Task objective:
Repeat all the records exactly, omitting pictures.

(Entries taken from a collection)
=== Begin Enclosure ===
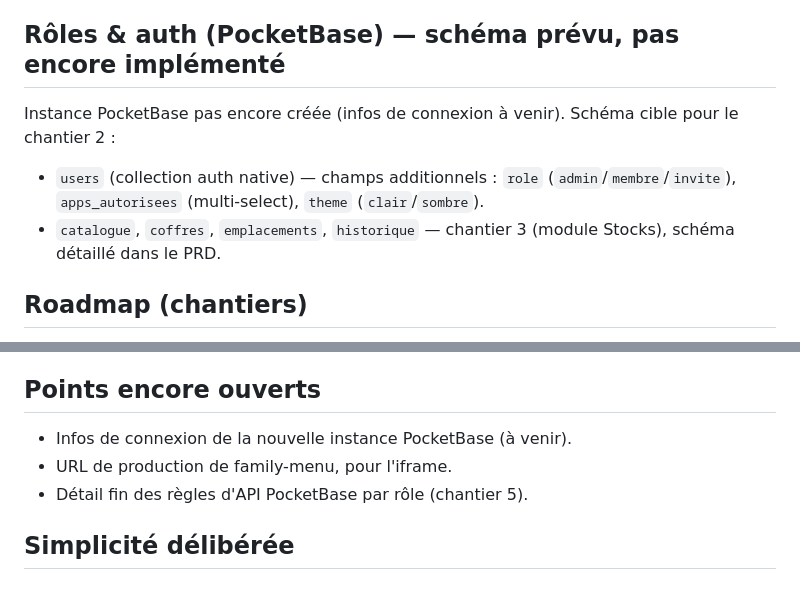
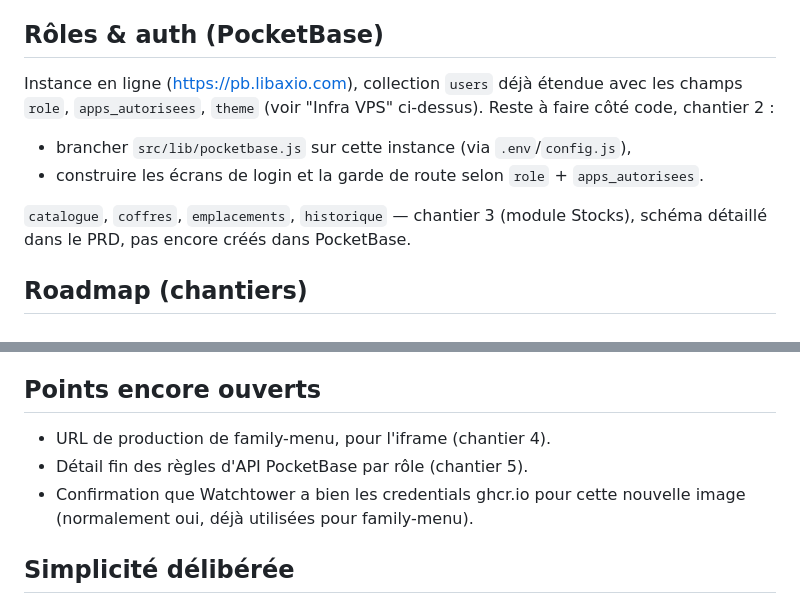
Before and after one commit to drewing-eng/family-app, a Markdown page: CLAUDE.md, 2 parts joined by grey strips. GitHub-like rendering.

```diff
--- a/CLAUDE.md
+++ b/CLAUDE.md
@@ -132,15 +165,17 @@ sur son profil PocketBase une fois l'auth branchée (chantier 2).
   le code de ce module est réécrit (nouveau design, PocketBase) — pas un
   import direct du Worker Cloudflare.
 
-## Rôles & auth (PocketBase) — schéma prévu, pas encore implémenté
+## Rôles & auth (PocketBase)
 
-Instance PocketBase pas encore créée (infos de connexion à venir). Schéma
-cible pour le chantier 2 :
-- `users` (collection auth native) — champs additionnels : `role`
-  (`admin`/`membre`/`invite`), `apps_autorisees` (multi-select), `theme`
-  (`clair`/`sombre`).
-- `catalogue`, `coffres`, `emplacements`, `historique` — chantier 3 (module
-  Stocks), schéma détaillé dans le PRD.
+Instance en ligne (https://pb.libaxio.com), collection `users` déjà étendue
+avec les champs `role`, `apps_autorisees`, `theme` (voir "Infra VPS"
+ci-dessus). Reste à faire côté code, chantier 2 :
+- brancher `src/lib/pocketbase.js` sur cette instance (via `.env`/`config.js`),
+- construire les écrans de login et la garde de route selon `role` +
+  `apps_autorisees`.
+
+`catalogue`, `coffres`, `emplacements`, `historique` — chantier 3 (module
+Stocks), schéma détaillé dans le PRD, pas encore créés dans PocketBase.
 
 ## Roadmap (chantiers)
 
@@ -158,9 +193,10 @@ cible pour le chantier 2 :
 
 ## Points encore ouverts
 
-- Infos de connexion de la nouvelle instance PocketBase (à venir).
-- URL de production de family-menu, pour l'iframe.
+- URL de production de family-menu, pour l'iframe (chantier 4).
 - Détail fin des règles d'API PocketBase par rôle (chantier 5).
+- Confirmation que Watchtower a bien les credentials ghcr.io pour cette
+  nouvelle image (normalement oui, déjà utilisées pour family-menu).
 
 ## Simplicité délibérée
 
```
Also changed, not shown: other parts of CLAUDE.md (+38 -5 lines).
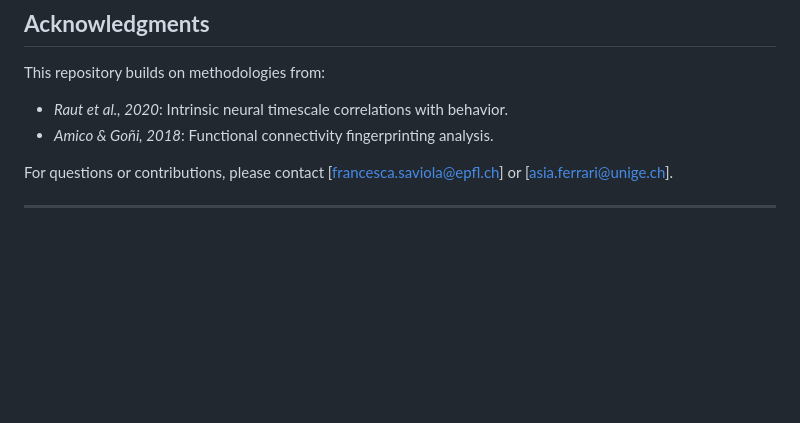
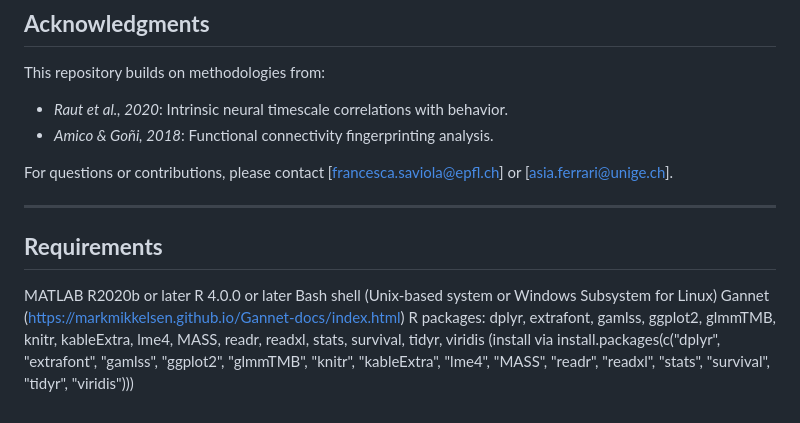
Before and after one commit to ferrariasia06/PATHFIND, a Markdown page: README.md, the part around the change. Drawn GitHub-style; blank space fills up the shorter version.

```diff
--- a/README.md
+++ b/README.md
@@ -76,3 +76,9 @@ This repository builds on methodologies from:
 For questions or contributions, please contact [francesca.saviola@epfl.ch] or [asia.ferrari@unige.ch].
 
 ---
+## **Requirements**
+MATLAB R2020b or later
+R 4.0.0 or later
+Bash shell (Unix-based system or Windows Subsystem for Linux)
+Gannet (https://markmikkelsen.github.io/Gannet-docs/index.html)
+R packages: dplyr, extrafont, gamlss, ggplot2, glmmTMB, knitr, kableExtra, lme4, MASS, readr, readxl, stats, survival, tidyr, viridis (install via install.packages(c("dplyr", "extrafont", "gamlss", "ggplot2", "glmmTMB", "knitr", "kableExtra", "lme4", "MASS", "readr", "readxl", "stats", "survival", "tidyr", "viridis")))
```
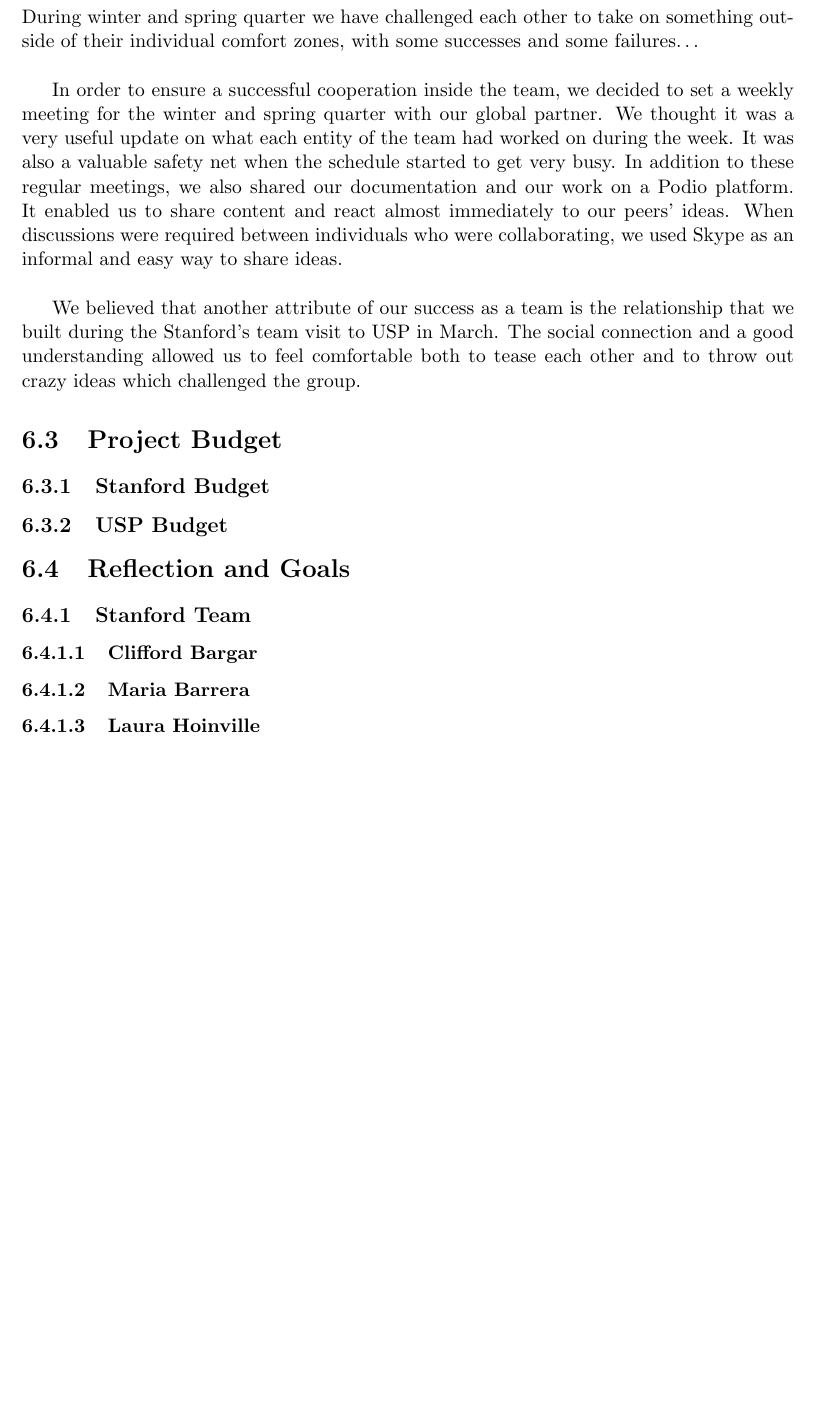
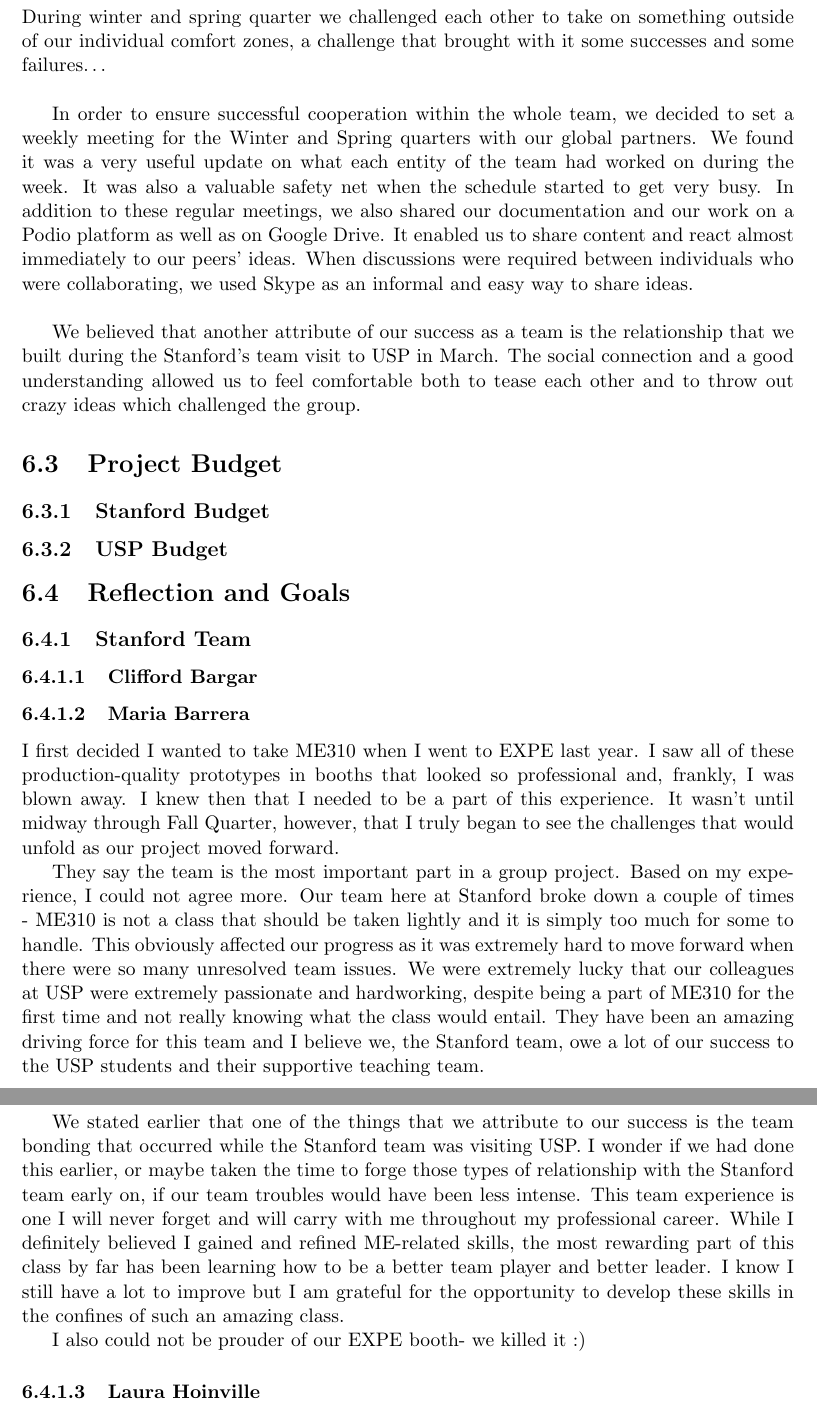
Before and after one commit to NewME310/FinalPaper, a LaTeX thesis (me310report.tex, which reads Project_Management.tex): part of page 62 of 117 before the commit and two parts of pages 62 and 63 of 117 after it, the two joined at a grey line, cut so that both start at the same text, the shorter picture padded with empty space. Compiled offline with pdfLaTeX.

Commit message:
proofread PM and uploaded my reflection

```diff
--- a/Project_Management.tex
+++ b/Project_Management.tex
@@ -17,9 +17,9 @@ Below is a recap of the main milestones and deliverables that led us towards our
 
 \section{Distributed team management}
 
-Over the past three quarters the seven of us have learned a lot of lessons about how to work together as a distributed team and how to take advantage of our diverse talents. Our diverse backgrounds (two mechanical engineers, one aerospace engineer, one product designer, two industrial engineers and one electrical engineer) allow each of us to shine in various ways. During winter and spring quarter we have challenged each other to take on something outside of their individual comfort zones, with some successes and some failures…\\
+Over the past three quarters ,the seven of us have learned a lot of lessons about how to work together as a distributed team and how to take advantage of our diverse talents. Our diverse backgrounds (two mechanical engineers, one aerospace engineer, one product designer, two industrial engineers and one electrical engineer) allowed each of us to shine in various ways. During winter and spring quarter we challenged each other to take on something outside of our individual comfort zones, a challenge that brought with it some successes and some failures…\\
 
-In order to ensure a successful cooperation inside the team, we decided to set a weekly meeting for the winter and spring quarter with our global partner. We thought it was a very useful update on what each entity of the team had worked on during the week. It was also a valuable safety net when the schedule started to get very busy. In addition to these regular meetings, we also shared our documentation and our work on a Podio platform. It enabled us to share content and react almost immediately to our peers’ ideas. When discussions were required between individuals who were collaborating, we used Skype as an informal and easy way to share ideas.\\
+In order to ensure successful cooperation within the whole team, we decided to set a weekly meeting for the Winter and Spring quarters with our global partners. We found it was a very useful update on what each entity of the team had worked on during the week. It was also a valuable safety net when the schedule started to get very busy. In addition to these regular meetings, we also shared our documentation and our work on a Podio platform as well as on Google Drive. It enabled us to share content and react almost immediately to our peers’ ideas. When discussions were required between individuals who were collaborating, we used Skype as an informal and easy way to share ideas.\\
 
 We believed that another attribute of our success as a team is the relationship that we built during the Stanford’s team visit to USP in March. The social connection and a good understanding allowed us to feel comfortable both to tease each other and to throw out crazy ideas which challenged the group.
 
@@ -37,6 +37,13 @@ We believed that another attribute of our success as a team is the relationship
 \subsubsection{Clifford Bargar}
 
 \subsubsection{Maria Barrera}
+I first decided I wanted to take ME310 when I went to EXPE last year. I saw all of these production-quality prototypes in booths that looked so professional and, frankly, I was blown away. I knew then that I needed to be a part of this experience. It wasn't until midway through Fall Quarter, however, that I truly began to see the challenges that would unfold as our project moved forward.
+
+They say the team is the most important part in a group project. Based on my experience, I could not agree more. Our team here at Stanford broke down a couple of times - ME310 is not a class that should be taken lightly and it is simply too much for some to handle. This obviously affected our progress as it was extremely hard to move forward when there were so many unresolved team issues. We were extremely lucky that our colleagues at USP were extremely passionate and hardworking, despite being a part of ME310 for the first time and not really knowing what the class would entail. They have been an amazing driving force for this team and I believe we, the Stanford team, owe a lot of our success to the USP students and their supportive teaching team.
+
+We stated earlier that one of the things that we attribute to our success is the team bonding that occurred while the Stanford team was visiting USP. I wonder if we had done this earlier, or maybe taken the time to forge those types of relationship with the Stanford team early on, if our team troubles would have been less intense. This team experience is one I will never forget and will carry with me throughout my professional career. While I definitely believed I gained and refined ME-related skills, the most rewarding part of this class by far has been learning how to be a better team player and better leader. I know I still have a lot to improve but I am grateful for the opportunity to develop these skills in the confines of such an amazing class.
+
+I also could not be prouder of our EXPE booth- we killed it  :)
 
 \subsubsection{Laura Hoinville}
 
```
Also changed, not shown: Project_Management.tex (6 more changed lines).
=== End Enclosure ===
Your solution:
Before and after one commit to drewing-eng/family-app, a Markdown page: CLAUDE.md, 2 parts joined by grey strips. GitHub-like rendering.

```diff
--- a/CLAUDE.md
+++ b/CLAUDE.md
@@ -132,15 +165,17 @@ sur son profil PocketBase une fois l'auth branchée (chantier 2).
   le code de ce module est réécrit (nouveau design, PocketBase) — pas un
   import direct du Worker Cloudflare.
 
-## Rôles & auth (PocketBase) — schéma prévu, pas encore implémenté
+## Rôles & auth (PocketBase)
 
-Instance PocketBase pas encore créée (infos de connexion à venir). Schéma
-cible pour le chantier 2 :
-- `users` (collection auth native) — champs additionnels : `role`
-  (`admin`/`membre`/`invite`), `apps_autorisees` (multi-select), `theme`
-  (`clair`/`sombre`).
-- `catalogue`, `coffres`, `emplacements`, `historique` — chantier 3 (module
-  Stocks), schéma détaillé dans le PRD.
+Instance en ligne (https://pb.libaxio.com), collection `users` déjà étendue
+avec les champs `role`, `apps_autorisees`, `theme` (voir "Infra VPS"
+ci-dessus). Reste à faire côté code, chantier 2 :
+- brancher `src/lib/pocketbase.js` sur cette instance (via `.env`/`config.js`),
+- construire les écrans de login et la garde de route selon `role` +
+  `apps_autorisees`.
+
+`catalogue`, `coffres`, `emplacements`, `historique` — chantier 3 (module
+Stocks), schéma détaillé dans le PRD, pas encore créés dans PocketBase.
 
 ## Roadmap (chantiers)
 
@@ -158,9 +193,10 @@ cible pour le chantier 2 :
 
 ## Points encore ouverts
 
-- Infos de connexion de la nouvelle instance PocketBase (à venir).
-- URL de production de family-menu, pour l'iframe.
+- URL de production de family-menu, pour l'iframe (chantier 4).
 - Détail fin des règles d'API PocketBase par rôle (chantier 5).
+- Confirmation que Watchtower a bien les credentials ghcr.io pour cette
+  nouvelle image (normalement oui, déjà utilisées pour family-menu).
 
 ## Simplicité délibérée
 
```
Also changed, not shown: other parts of CLAUDE.md (+38 -5 lines).
Before and after one commit to ferrariasia06/PATHFIND, a Markdown page: README.md, the part around the change. Drawn GitHub-style; blank space fills up the shorter version.

```diff
--- a/README.md
+++ b/README.md
@@ -76,3 +76,9 @@ This repository builds on methodologies from:
 For questions or contributions, please contact [francesca.saviola@epfl.ch] or [asia.ferrari@unige.ch].
 
 ---
+## **Requirements**
+MATLAB R2020b or later
+R 4.0.0 or later
+Bash shell (Unix-based system or Windows Subsystem for Linux)
+Gannet (https://markmikkelsen.github.io/Gannet-docs/index.html)
+R packages: dplyr, extrafont, gamlss, ggplot2, glmmTMB, knitr, kableExtra, lme4, MASS, readr, readxl, stats, survival, tidyr, viridis (install via install.packages(c("dplyr", "extrafont", "gamlss", "ggplot2", "glmmTMB", "knitr", "kableExtra", "lme4", "MASS", "readr", "readxl", "stats", "survival", "tidyr", "viridis")))
```
Before and after one commit to NewME310/FinalPaper, a LaTeX thesis (me310report.tex, which reads Project_Management.tex): part of page 62 of 117 before the commit and two parts of pages 62 and 63 of 117 after it, the two joined at a grey line, cut so that both start at the same text, the shorter picture padded with empty space. Compiled offline with pdfLaTeX.

Commit message:
proofread PM and uploaded my reflection

```diff
--- a/Project_Management.tex
+++ b/Project_Management.tex
@@ -17,9 +17,9 @@ Below is a recap of the main milestones and deliverables that led us towards our
 
 \section{Distributed team management}
 
-Over the past three quarters the seven of us have learned a lot of lessons about how to work together as a distributed team and how to take advantage of our diverse talents. Our diverse backgrounds (two mechanical engineers, one aerospace engineer, one product designer, two industrial engineers and one electrical engineer) allow each of us to shine in various ways. During winter and spring quarter we have challenged each other to take on something outside of their individual comfort zones, with some successes and some failures…\\
+Over the past three quarters ,the seven of us have learned a lot of lessons about how to work together as a distributed team and how to take advantage of our diverse talents. Our diverse backgrounds (two mechanical engineers, one aerospace engineer, one product designer, two industrial engineers and one electrical engineer) allowed each of us to shine in various ways. During winter and spring quarter we challenged each other to take on something outside of our individual comfort zones, a challenge that brought with it some successes and some failures…\\
 
-In order to ensure a successful cooperation inside the team, we decided to set a weekly meeting for the winter and spring quarter with our global partner. We thought it was a very useful update on what each entity of the team had worked on during the week. It was also a valuable safety net when the schedule started to get very busy. In addition to these regular meetings, we also shared our documentation and our work on a Podio platform. It enabled us to share content and react almost immediately to our peers’ ideas. When discussions were required between individuals who were collaborating, we used Skype as an informal and easy way to share ideas.\\
+In order to ensure successful cooperation within the whole team, we decided to set a weekly meeting for the Winter and Spring quarters with our global partners. We found it was a very useful update on what each entity of the team had worked on during the week. It was also a valuable safety net when the schedule started to get very busy. In addition to these regular meetings, we also shared our documentation and our work on a Podio platform as well as on Google Drive. It enabled us to share content and react almost immediately to our peers’ ideas. When discussions were required between individuals who were collaborating, we used Skype as an informal and easy way to share ideas.\\
 
 We believed that another attribute of our success as a team is the relationship that we built during the Stanford’s team visit to USP in March. The social connection and a good understanding allowed us to feel comfortable both to tease each other and to throw out crazy ideas which challenged the group.
 
@@ -37,6 +37,13 @@ We believed that another attribute of our success as a team is the relationship
 \subsubsection{Clifford Bargar}
 
 \subsubsection{Maria Barrera}
+I first decided I wanted to take ME310 when I went to EXPE last year. I saw all of these production-quality prototypes in booths that looked so professional and, frankly, I was blown away. I knew then that I needed to be a part of this experience. It wasn't until midway through Fall Quarter, however, that I truly began to see the challenges that would unfold as our project moved forward.
+
+They say the team is the most important part in a group project. Based on my experience, I could not agree more. Our team here at Stanford broke down a couple of times - ME310 is not a class that should be taken lightly and it is simply too much for some to handle. This obviously affected our progress as it was extremely hard to move forward when there were so many unresolved team issues. We were extremely lucky that our colleagues at USP were extremely passionate and hardworking, despite being a part of ME310 for the first time and not really knowing what the class would entail. They have been an amazing driving force for this team and I believe we, the Stanford team, owe a lot of our success to the USP students and their supportive teaching team.
+
+We stated earlier that one of the things that we attribute to our success is the team bonding that occurred while the Stanford team was visiting USP. I wonder if we had done this earlier, or maybe taken the time to forge those types of relationship with the Stanford team early on, if our team troubles would have been less intense. This team experience is one I will never forget and will carry with me throughout my professional career. While I definitely believed I gained and refined ME-related skills, the most rewarding part of this class by far has been learning how to be a better team player and better leader. I know I still have a lot to improve but I am grateful for the opportunity to develop these skills in the confines of such an amazing class.
+
+I also could not be prouder of our EXPE booth- we killed it  :)
 
 \subsubsection{Laura Hoinville}
 
```
Also changed, not shown: Project_Management.tex (6 more changed lines).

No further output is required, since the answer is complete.